For larger sums like tens of billions of won, I write in parentheses around how much it is in dollars based on the day’s currency conversions. I know on some teams they will convert all the native currency into target language currency and use some kind of conversion.

The won is a weaker currency than the dollar so about 100 million won is not 100,000 USD but 87,000 ish. Euro is stronger than the dollar. 20 Euros are about 30 dollars (based on the yesstyle discussion).

The rule of thumb for renminbi is divide it by 7 to get USD.

I think for these reasons viki prefers fake viki dollars and euros. 1,000 won is always one fake viki dollar (even though the won was stronger than the dollar in the 80s. I tracked the currency conversion for reply 1988) or 1 fake viki euro.


It depends on who’s subtitle you edit, or how your moderators oppinion is about it. If the subber is protectiv about the subs, then you will get a taste, because you are “stealing” their subs. Which I find nonsense, since minor mistakes or typos could easily be corrected by themselves, but then again, they say I won’t read my subs a second time. So I do not get those “fast typers” have a problem with the edit work of others since it is needed. When they take the risk that there are mistakes in the subtitles, okay. But shouldn’t they accept that another person will fix it?
But it is one think to have some mistakes, in an episode or in a part of 10 minutes run, but how about in every 1 to 2 lines?
And I may talk here about translating from English to German, two languages that are way more similar, than Korean and [quote=“irmar, post:7, topic:15607”]
For instance, some subbers make a child speak in the same language as a company president as a young cosmopolitan clubber, as a peasant ahjumma.

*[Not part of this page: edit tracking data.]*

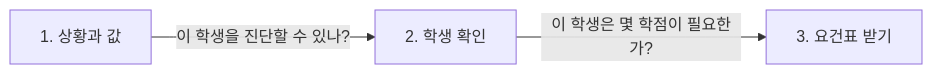
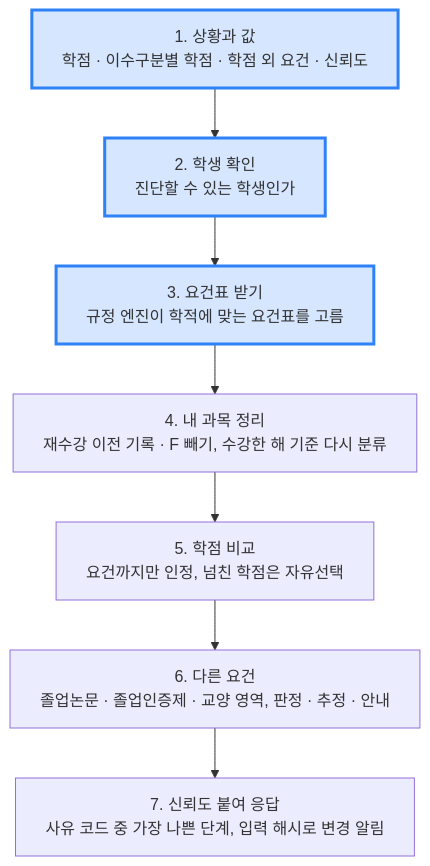
Before and after one commit to ChildrenAon/TIL: the diagram in 2026/November/11-17.md, drawn with Mermaid. The commit also changed other lines of this file, not shown here.

Commit message:
[ONE Student] 졸업 진단 응답 · 학생 확인 · 엔진과 서비스 분리
고침: 학습 순서 흐름을 기능 전체 흐름 도식으로 바꿈

````diff
--- a/2026/November/11-17.md
+++ b/2026/November/11-17.md
@@ -12,6 +12,12 @@
 ```mermaid
 %%{init: {"flowchart": {"wrappingWidth": 600}, "themeCSS": ".edgeLabel div { display: table-cell !important; width: auto !important; max-width: none !important; white-space: nowrap !important; } .edgeLabel p { padding: 5px 12px !important; margin: 0 !important; background: #55555599; } .edgeLabel, .edgeLabel span, .edgeLabel .labelBkg { background: transparent !important; }"}}%%
-flowchart LR
-  A["1. 상황과 값"] -->|"이 학생을 진단할 수 있나?"| B["2. 학생 확인"]
-  B -->|"이 학생은 몇 학점이 필요한가?"| C["3. 요건표 받기"]
+flowchart TD
+  A["1. 상황과 값<br/>학점 · 이수구분별 학점 · 학점 외 요건 · 신뢰도"] --> B["2. 학생 확인<br/>진단할 수 있는 학생인가"]
+  B --> C["3. 요건표 받기<br/>규정 엔진이 학적에 맞는 요건표를 고름"]
+  C --> D["4. 내 과목 정리<br/>재수강 이전 기록 · F 빼기, 수강한 해 기준 다시 분류"]
+  D --> E["5. 학점 비교<br/>요건까지만 인정, 넘친 학점은 자유선택"]
+  E --> F["6. 다른 요건<br/>졸업논문 · 졸업인증제 · 교양 영역, 판정 · 추정 · 안내"]
+  F --> G["7. 신뢰도 붙여 응답<br/>사유 코드 중 가장 나쁜 단계, 입력 해시로 변경 알림"]
+  classDef seen fill:#2f81f733,stroke:#2f81f7,stroke-width:3px
+  class A,B,C seen
 ```
````
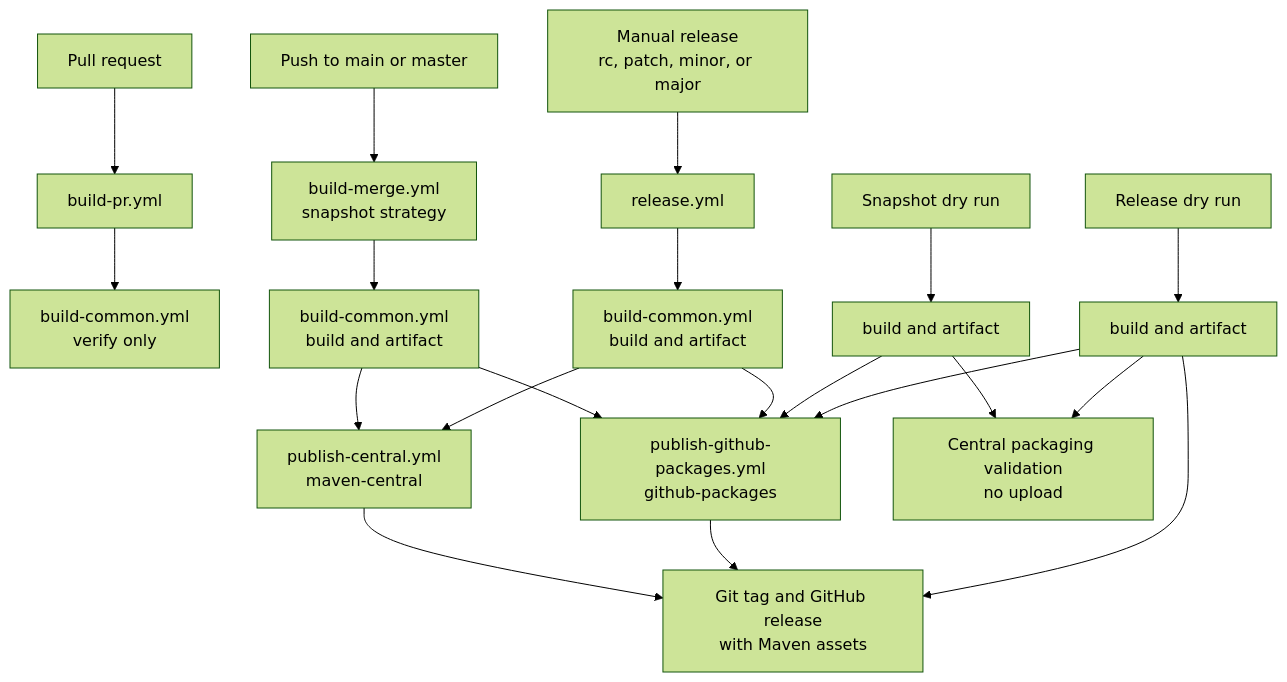
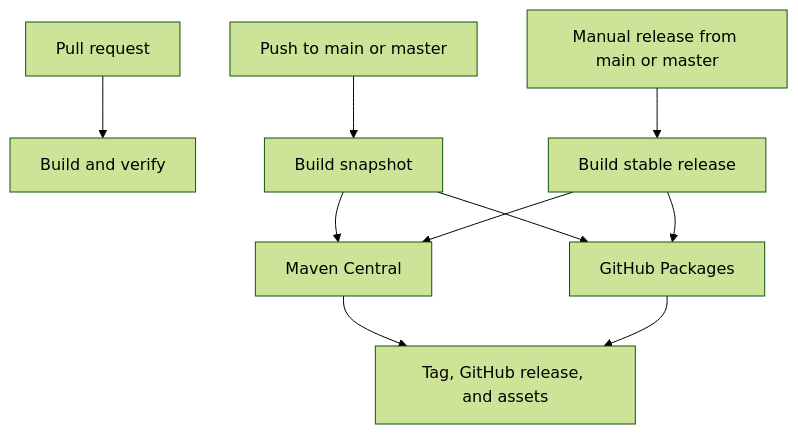
Before and after one commit to nats-io/spring-nats: the diagram in doc/spec/ci-workflows.md, drawn with Mermaid (forest theme). The commit also changed other lines of this file and 20 other files, not shown here.

Commit message:
build: align date release flow

````diff
--- a/doc/spec/ci-workflows.md
+++ b/doc/spec/ci-workflows.md
@@ -5,26 +3,12 @@
-```mermaid
+~~~mermaid
 flowchart TD
-    PR["Pull request"] --> BPR["build-pr.yml"]
-    BPR --> VERIFY["build-common.yml\nverify only"]
-
-    MAIN["Push to main or master"] --> SNAP["build-merge.yml\nsnapshot strategy"]
-    SNAP --> BUILD["build-common.yml\nbuild and artifact"]
-    BUILD --> CENTRAL["publish-central.yml\nmaven-central"]
-    BUILD --> PACKAGES["publish-github-packages.yml\ngithub-packages"]
-
-    MANUAL["Manual release\nrc, patch, minor, or major"] --> RELEASE["release.yml"]
-    RELEASE --> RELEASE_BUILD["build-common.yml\nbuild and artifact"]
-    RELEASE_BUILD --> CENTRAL
-    RELEASE_BUILD --> PACKAGES
-    CENTRAL --> GH_RELEASE["Git tag and GitHub release\nwith Maven assets"]
-    PACKAGES --> GH_RELEASE
-
-    DRY_SNAPSHOT["Snapshot dry run"] --> DRY_SNAPSHOT_BUILD["build and artifact"]
-    DRY_SNAPSHOT_BUILD --> CENTRAL_CHECK["Central packaging validation\nno upload"]
-    DRY_SNAPSHOT_BUILD --> PACKAGES
-
-    DRY_RELEASE["Release dry run"] --> DRY_RELEASE_BUILD["build and artifact"]
-    DRY_RELEASE_BUILD --> CENTRAL_CHECK
-    DRY_RELEASE_BUILD --> PACKAGES
-    DRY_RELEASE_BUILD --> GH_RELEASE
-```
+    PR["Pull request"] --> VERIFY["Build and verify"]
+    MAIN["Push to main or master"] --> SNAPSHOT["Build snapshot"]
+    SNAPSHOT --> CENTRAL["Maven Central"]
+    SNAPSHOT --> PACKAGES["GitHub Packages"]
+    RELEASE["Manual release from main or master"] --> STABLE["Build stable release"]
+    STABLE --> CENTRAL
+    STABLE --> PACKAGES
+    CENTRAL --> GITHUB["Tag, GitHub release, and assets"]
+    PACKAGES --> GITHUB
+~~~
````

We would say that is already high-level subbing, I would be happy, if they would master the honorifcs only. I remember, I had a lot of fun once subbing the lines of an old lady ranting, I put all those old words in her mouth my granny would have used.[quote=“irmar, post:7, topic:15607”]
My goal is subtitles as close in meaning
Dito, here. First the meaning, second the possibility for the viewer to take that subtitle in in the amount of time it is segmented.

Me too, I will translate metaphors “picture-like” it was used in the sentence and only look for a substitute, if that metaphors is totally not working in my native language. But I will add a note if necessary.

Oh, don’t remind me, I saw subtitles in German throughout the drama with the informally “du” being used for you since …
The informally you is tranlated into “du”, but the formally you should be translated to “Sie”. In historical it is yet another level. And yes no emperor will say “okay or yep”, unless it is a real slapstick comedy.[quote=“irmar, post:7, topic:15607”]
I don’t assume anything.

I do neither, and I also am not a fan, when subtitlers give two options for the viewer, as why would there be a part of a dialog be in brackets. It’s not a thought, it’s not that the character says two different things. So why? I will always go for one line that fits the situation the best.

(Oops, midnight, I need to hurry a bit … Would have to add more but will leave it at that.)


I always try to keep the won f.e., in the drama My Name Is Kim Sam Soon, there is the infamous amout about 50 milllion won, which becomes later a dog’s name. So this joke and the repeated talk about that amount would totally get lost in translation, when I would use dollar/euro.
That viki wants it this way, is a first for me and I am here now for about 7 years and yes the amount in the original language will never change, but you never know what will happen at the stock market …